[HOW TO COMPLETE THIS TASK]: Lines that include "budget" make up the answer; copy all of them from the data below.

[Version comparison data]
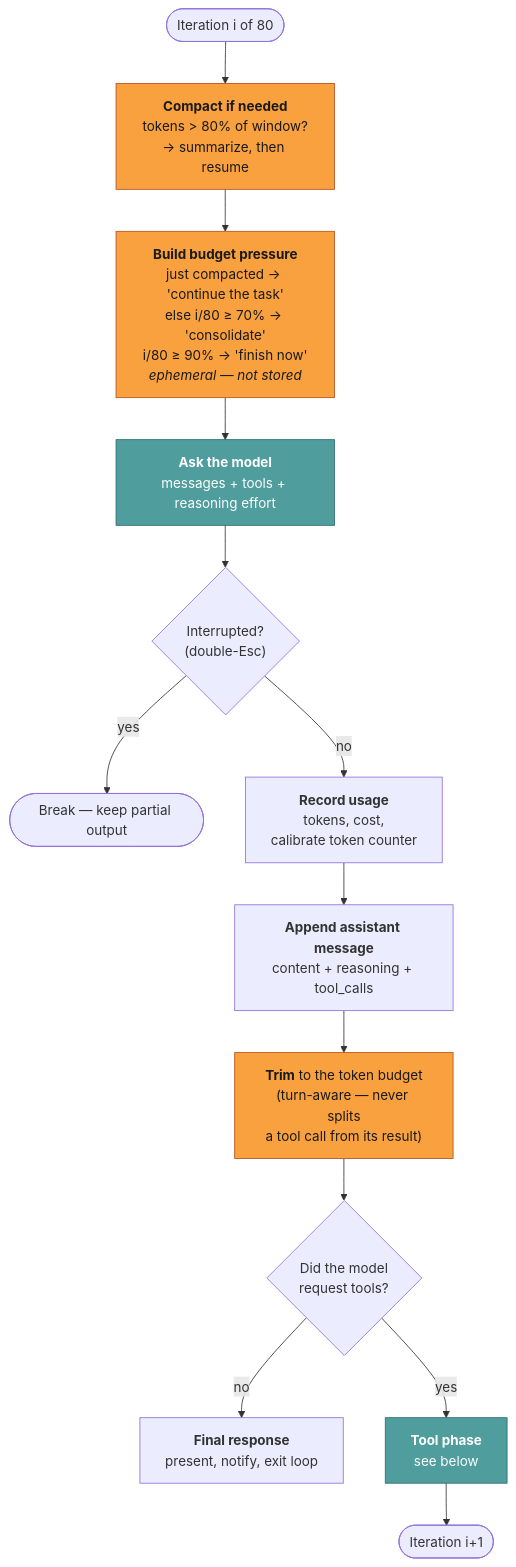
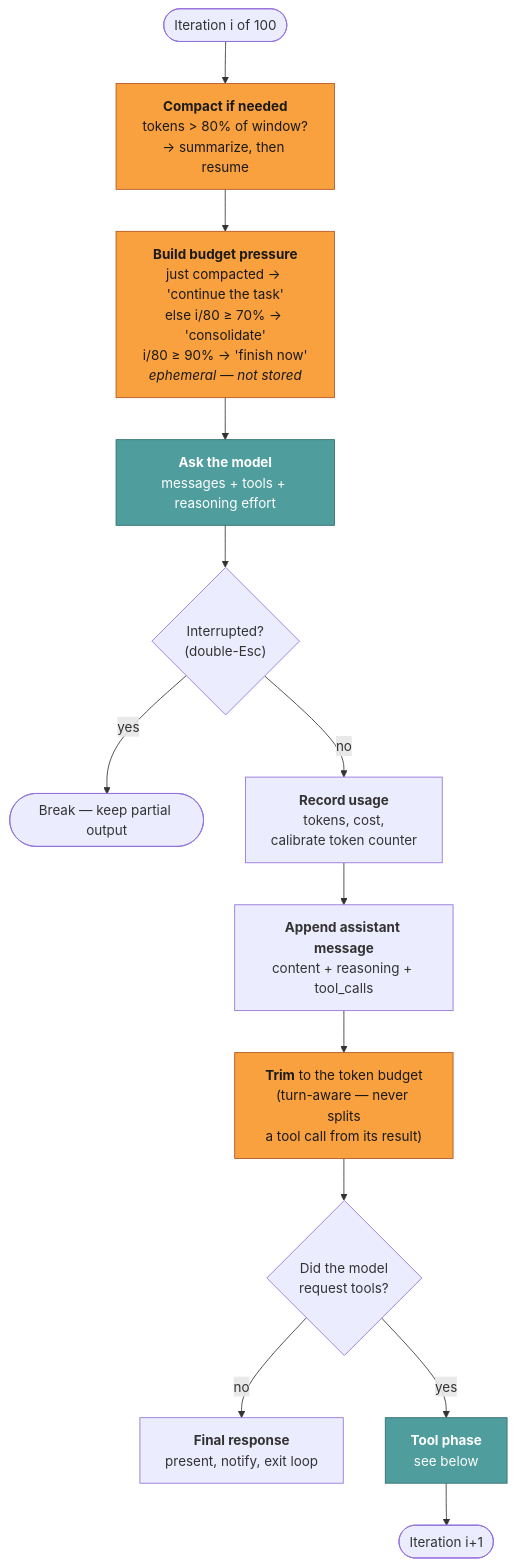
One commit to lvndry/jazz changed the first of 4 diagrams in docs/internals/agent-loop.md. Above: the diagram before and after it, drawn with Mermaid. The commit also changed other lines of this file and 58 other files, not shown here.

````diff
--- a/docs/internals/agent-loop.md
+++ b/docs/internals/agent-loop.md
@@ -16,27 +16,27 @@
 ```mermaid
 flowchart TD
-    START(["Iteration i of 80"]) --> COMPACT
+    START(["Iteration i of 100"]) --> COMPACT
 
     COMPACT["<b>Compact if needed</b><br/>tokens &gt; 80% of window?<br/>→ summarize, then resume"]
     COMPACT --> PRESSURE["<b>Build budget pressure</b><br/>just compacted → 'continue the task'<br/>else i/80 ≥ 70% → 'consolidate'<br/>i/80 ≥ 90% → 'finish now'<br/><i>ephemeral — not stored</i>"]
     PRESSURE --> ASK["<b>Ask the model</b><br/>messages + tools + reasoning effort"]
 
     ASK --> INT{"Interrupted?<br/>(double-Esc)"}
     INT -->|yes| STOP(["Break — keep partial output"])
     INT -->|no| RECORD["<b>Record usage</b><br/>tokens, cost,<br/>calibrate token counter"]
 
     RECORD --> APPEND["<b>Append assistant message</b><br/>content + reasoning + tool_calls"]
     APPEND --> TRIM["<b>Trim</b> to the token budget<br/>(turn-aware — never splits<br/>a tool call from its result)"]
 
     TRIM --> BRANCH{"Did the model<br/>request tools?"}
     BRANCH -->|"no"| FINAL["<b>Final response</b><br/>present, notify, exit loop"]
     BRANCH -->|"yes"| TOOLPHASE
 
     TOOLPHASE["<b>Tool phase</b><br/>see below"]
     TOOLPHASE --> NEXT(["Iteration i+1"])
 
     classDef guard fill:#f9a03f,stroke:#b3541e,color:#1a1a1a
     classDef work fill:#4f9d9d,stroke:#2f6d6d,color:#ffffff
     class COMPACT,PRESSURE,TRIM guard
     class ASK,TOOLPHASE work
 ```
````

[RESPONSE FOR THIS EXERCISE]:
     COMPACT --> PRESSURE["<b>Build budget pressure</b><br/>just compacted → 'continue the task'<br/>else i/80 ≥ 70% → 'consolidate'<br/>i/80 ≥ 90% → 'finish now'<br/><i>ephemeral — not stored</i>"]
     APPEND --> TRIM["<b>Trim</b> to the token budget<br/>(turn-aware — never splits<br/>a tool call from its result)"]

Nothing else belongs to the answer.